Some people were able to decipher the hideously confusing “Free or Trade” sign and actually traded things with us for free merch. We got zines, flyers, and a pineapple. If we’re being real here, the pineapple was pretty much the star of the entire fest. The father of the pineapple was a dude who was friends with Daryl and Razorcake founder Todd. He had apparently shown up at Todd’s house one day two years ago, sloshed to the extreme at three PM, and went on to do drunken things that drunken messes tend to do. You know, like strip down and decide to embellish the couch with his sweat. Either this guy has such a hardcore conscience that even Dostoevsky’s got nothing on him or he’s just cool as shit, because he came over, apologized for that day, and gave a pineapple peace offering.
Another cool trader was a guy who offered to make us peanut butter sandwiches in exchange for Razorcake merch. This amazing portable chef had a jar of peanut butter in his bag which he expertly slathered onto a piece of bread that he also pulled out of the magic bag. As he folded the bread piece into a beautiful mini-sandwich and handed it to me, I decided that he was the coolest guy in the room—the Lennon to everyone’s McCartney, the Fonz to everyone’s Richie, the Danzig to everyone’s Graves. Anyone who gives me free food gets ten million gold stars in my book (you should write that down for future reference).
L.A. Zine Fest was deservedly a huge success, thanks to the wonderful organizers and hard-working volunteers. There was a massive line-up outside that went all around the block, packed with people who clearly knew where the party was. The fest was a brilliant showcase of some of the most creative people from all over North America, and left people like me (who can’t even draw stick people right) feeling like a useless but inspired loser. A great feeling, really.
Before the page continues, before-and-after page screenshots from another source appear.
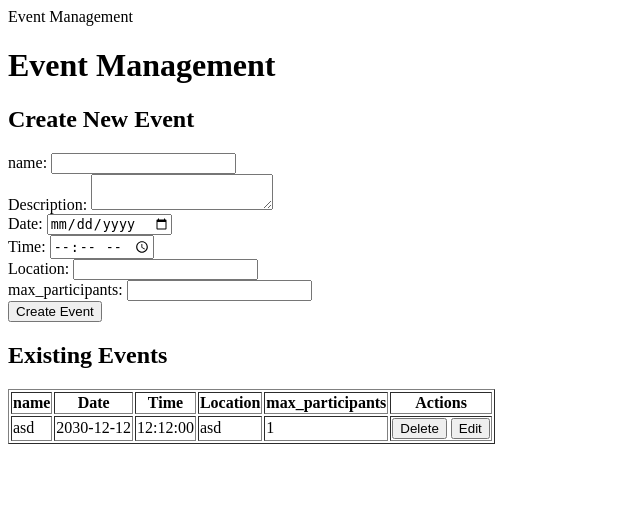
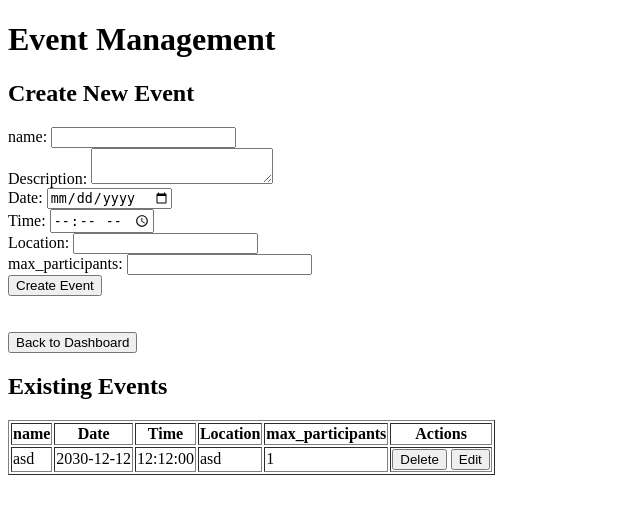
Before and after one commit to itzreiii/midExam-lecWebProg, a PHP site: page /admin/event-management.php in a window 1280 px wide. Shown: the top 514 px of the page, without its empty margins (0-640 px from the left). Run offline with PHP 8.4, Linux system fonts and the light colour scheme; a user stored in the database is signed in; data comes from the database, SQL or seed files in the repository.

Commit message:
Update event-management.php

```diff
--- a/lec/admin/event-management.php
+++ b/lec/admin/event-management.php
@@ -69,7 +69,7 @@ $events = $stmt->fetchAll(PDO::FETCH_ASSOC);
 <!DOCTYPE html>
 <html>
 <head>
-    <name>Event Management</name>
+    <title>Event Management</title>
 </head>
 <body>
     <h1>Event Management</h1>
@@ -98,6 +98,12 @@ $events = $stmt->fetchAll(PDO::FETCH_ASSOC);
         </div>
         <button type="submit">Create Event</button>
     </form>
+
+    <!-- Button to go back to the dashboard -->
+    <br><br>
+    <a href="dashboard.php">
+        <button type="button">Back to Dashboard</button>
+    </a>
 
     <!-- List of Events -->
     <h2>Existing Events</h2>
```
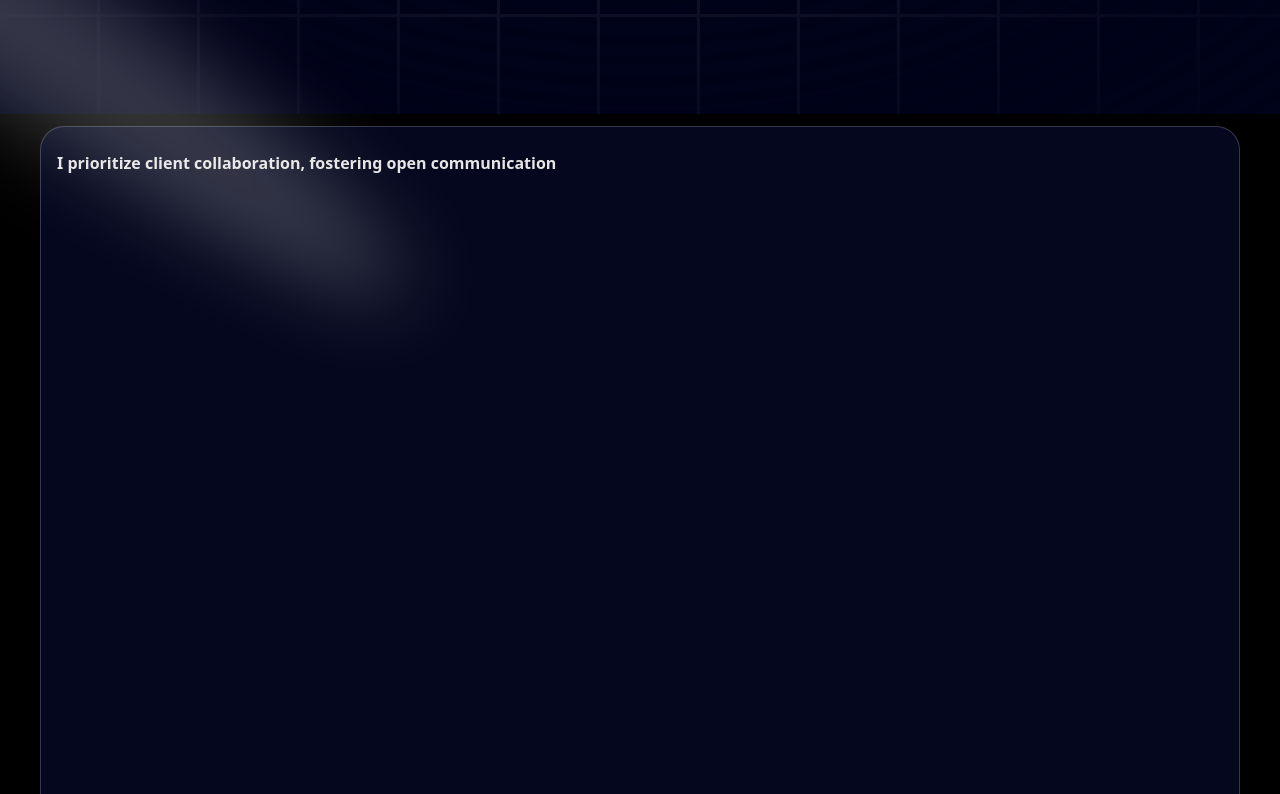
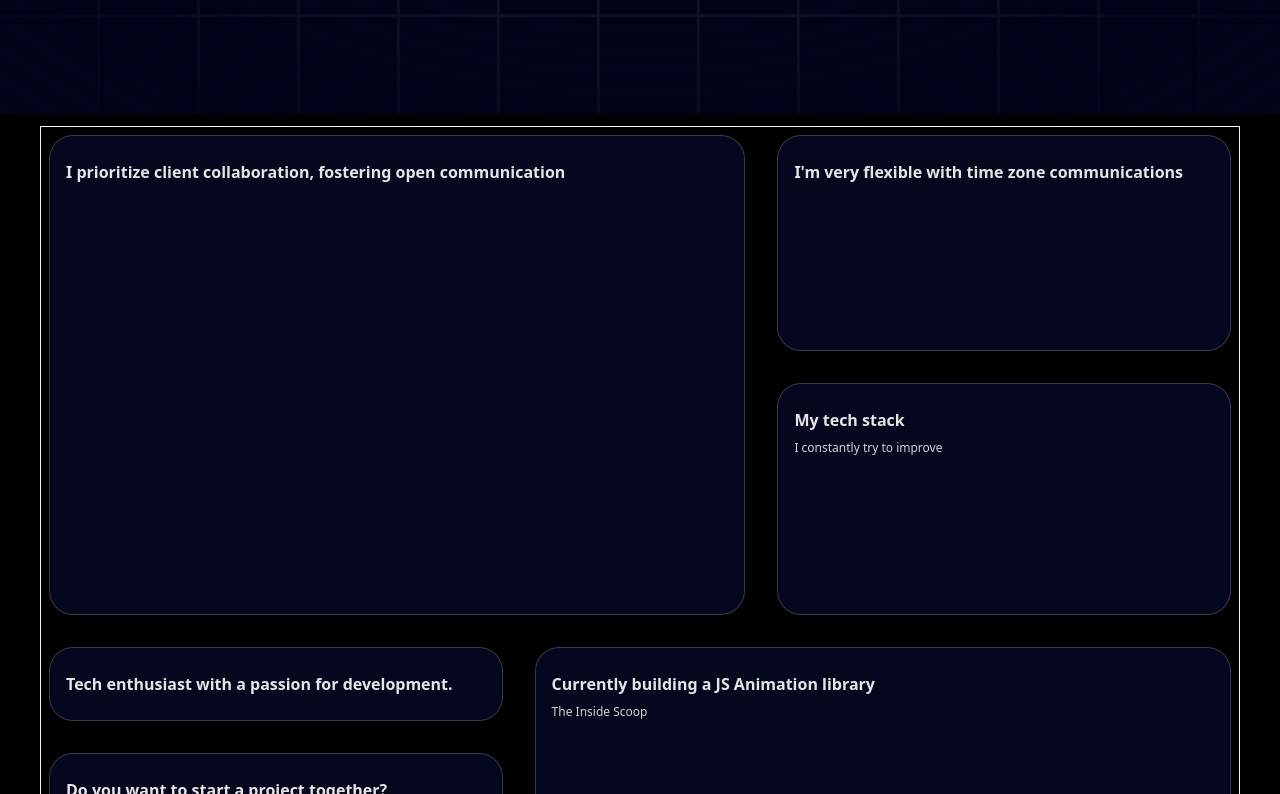
Before and after one commit to bomypoko/nextjs, a Next.js app: page / in a window 1280 px wide. Shown: the part 686-1480 px from the top of the page. Built offline with nearby package versions, Linux system fonts and the light colour scheme.

Commit message:
Define Grid Colum

```diff
--- a/src/components/ui/BentoGrid.tsx
+++ b/src/components/ui/BentoGrid.tsx
@@ -10,7 +10,7 @@ export const BentoGrid = ({
   return (
     <div
       className={cn(
-        "grid md:auto-rows-[18rem] grid-cols-1 md:grid-cols-3 gap-4 max-w-7xl mx-auto ",
+        "deBug mx-auto gap-4 lg:gap-8 grid grid-cols-1 md:grid-cols-6 lg:grid-cols-5",
         className
       )}
     >
```
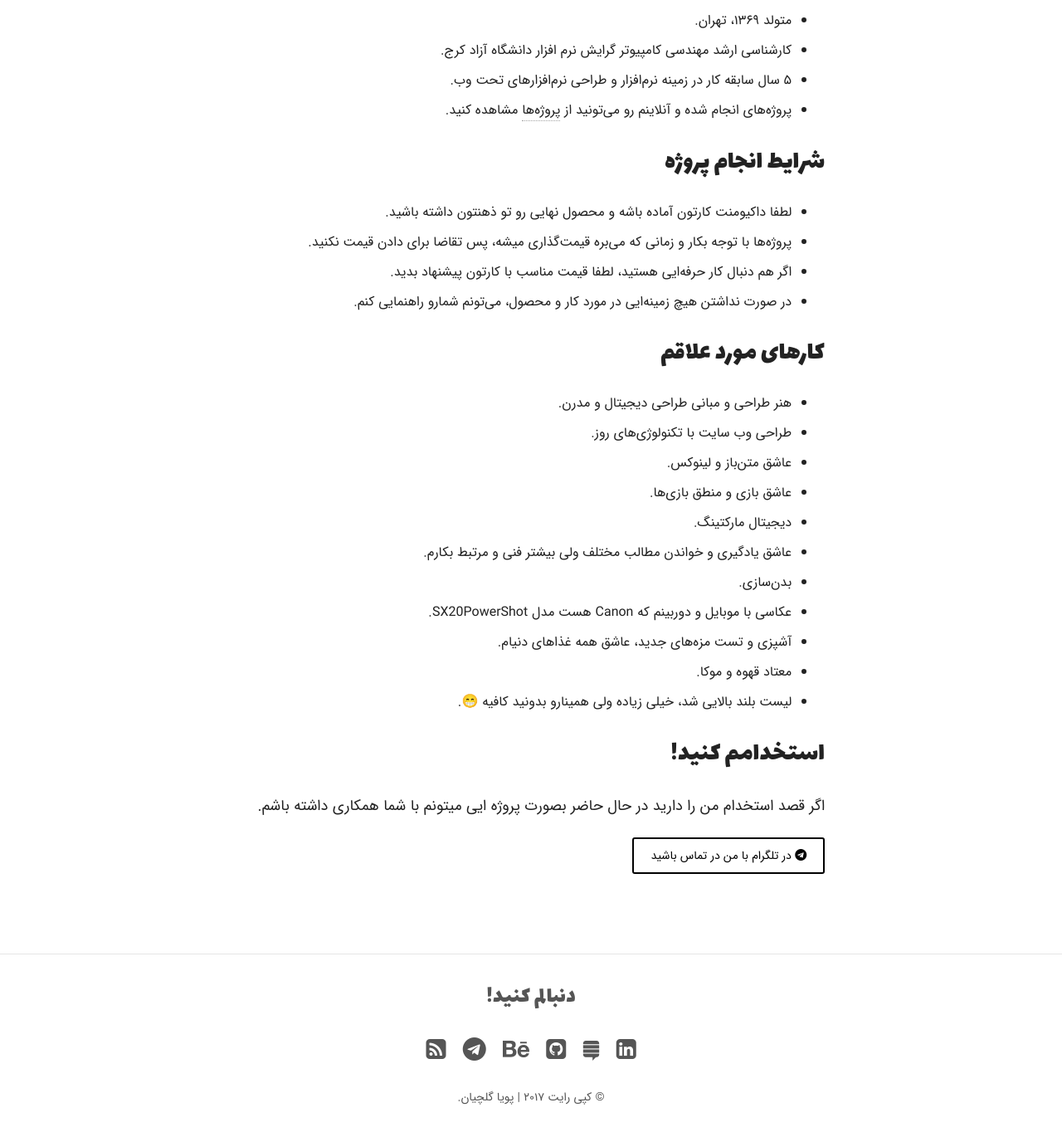
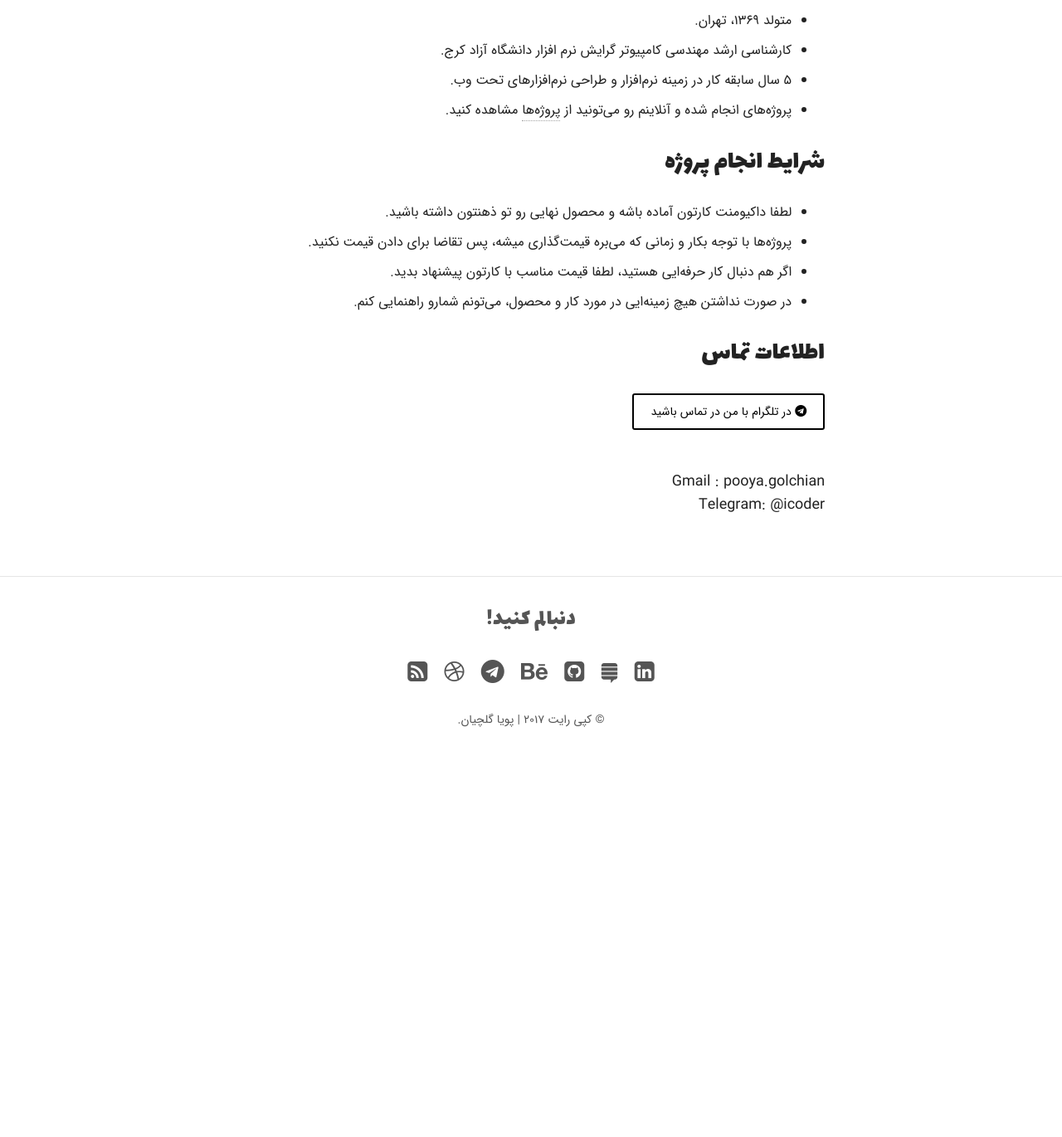
Before and after one commit to pooya-golchian/farsi, a Jekyll site: the page built from about/index.md, in a window 1280 px wide and 1400 px high, scrolled down 547 px. Shown: the top 1370 px of the window at 83% size. Built offline with Jekyll 4.4.1, drawn with Linux system fonts in a browser that asks for light colours; nearby versions of some CDN libraries; after the commit the page ends 1492 px from its top, so only the background shows below that.

Commit message:
Update content and social link

```diff
--- a/_config.yml
+++ b/_config.yml
@@ -5,8 +5,8 @@ locale: fa_IR
 description: مهندس نرم افزار
 logo: site-logo.png
 search: true
-# url: http://localhost:4000
-url: http://pooyagolchian.ir/farsi
+url: http://localhost:4000
+# url: http://pooyagolchian.ir/farsi
 
 
 # Jekyll configuration
@@ -67,6 +67,7 @@ owner:
   weibo: #userid
   behence: pooya-golchian
   telegram: icoder
+  dribbble: pooyagolchian
   google:
     plus: #username
     analytics: UA-114457345-1
--- a/_includes/footer.html
+++ b/_includes/footer.html
@@ -16,6 +16,7 @@
 	{% if site.owner.weibo %}<a href="https://www.weibo.com/u/{{ site.owner.weibo }}/" title="{{ site.owner.name}} در وبیو" target="_blank"><i class="fa fa-weibo fa-2x"></i></a>{% endif %}
 	{% if site.owner.behence %}<a href="https://behance.net/{{ site.owner.behence }}" title="{{ site.owner.name}} در بیهنس" target="_blank"><i class="fa fa-behance fa-2x"></i></a>{% endif %}
 	{% if site.owner.telegram %}<a href="https://telegram.me/{{ site.owner.telegram }}" title="{{ site.owner.name}} در تلگرام" target="_blank"><i class="fa fa-telegram fa-2x"></i></a>{% endif %}
+	{% if site.owner.dribbble %}<a href="https://dribbble.com/{{ site.owner.dribbble }}" title="{{ site.owner.name}} در دریبل" target="_blank"><i class="fa fa-dribbble fa-2x"></i></a>{% endif %}
   <a href="{{ site.url }}/feed.xml" title="Atom/RSS feed"><i class="fa fa-rss-square fa-2x"></i></a>
 </div><!-- /.social-icons -->
 
--- a/about/index.md
+++ b/about/index.md
@@ -22,21 +22,11 @@ image:
 * اگر هم دنبال کار حرفه‌ایی هستید، لطفا قیمت مناسب با کارتون پیشنهاد بدید.
 * در صورت نداشتن هیچ زمینه‌ایی در مورد کار و محصول، می‌تونم شمارو راهنمایی کنم.
 
-## کارهای مورد علاقم
-* هنر طراحی و مبانی طراحی دیجیتال و مدرن.
-* طراحی وب سایت با تکنولوژی‌های روز.
-* عاشق متن‌باز و لینوکس.
-* عاشق بازی و منطق بازی‌ها.
-* دیجیتال مارکتینگ.
-* عاشق یادگیری و خواندن مطالب مختلف ولی بیشتر فنی و مرتبط بکارم.
-* بدن‌سازی.
-* عکاسی با موبایل و دوربینم که Canon هست مدل SX20PowerShot.
-* آشپزی و تست مزه‌های جدید، عاشق همه غذاهای دنیام.
-* معتاد قهوه و موکا.
-* لیست بلند بالایی شد، خیلی زیاده ولی همینارو بدونید کافیه 😁.
 
-## استخدامم کنید!
-اگر قصد استخدام من را دارید در حال حاضر بصورت پروژه ایی میتونم با شما همکاری داشته باشم.
+## اطلاعات تماس
+
+<a markdown="0" href="https://t.me/iCoder" target="_blank" class="btn"><i class="fa fa-telegram"></i> در تلگرام با من در تماس باشید </a>
 
 
-<a markdown="0" href="https://t.me/iCoder" target="_blank" class="btn"><i class="fa fa-telegram"></i> در تلگرام با من در تماس باشید </a>
+Gmail : pooya.golchian <br/>
+Telegram: @icoder
```
Also changed, not shown: 16 other files.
When doing my rounds, I asked one zinester why he came to L.A. Zine Fest. He looked at me like I was completely mad and then proceeded to yell in my face so that even my mitochondria would be able to hear: “BECAUSE IT’S AWESOME!”
Sounds about right.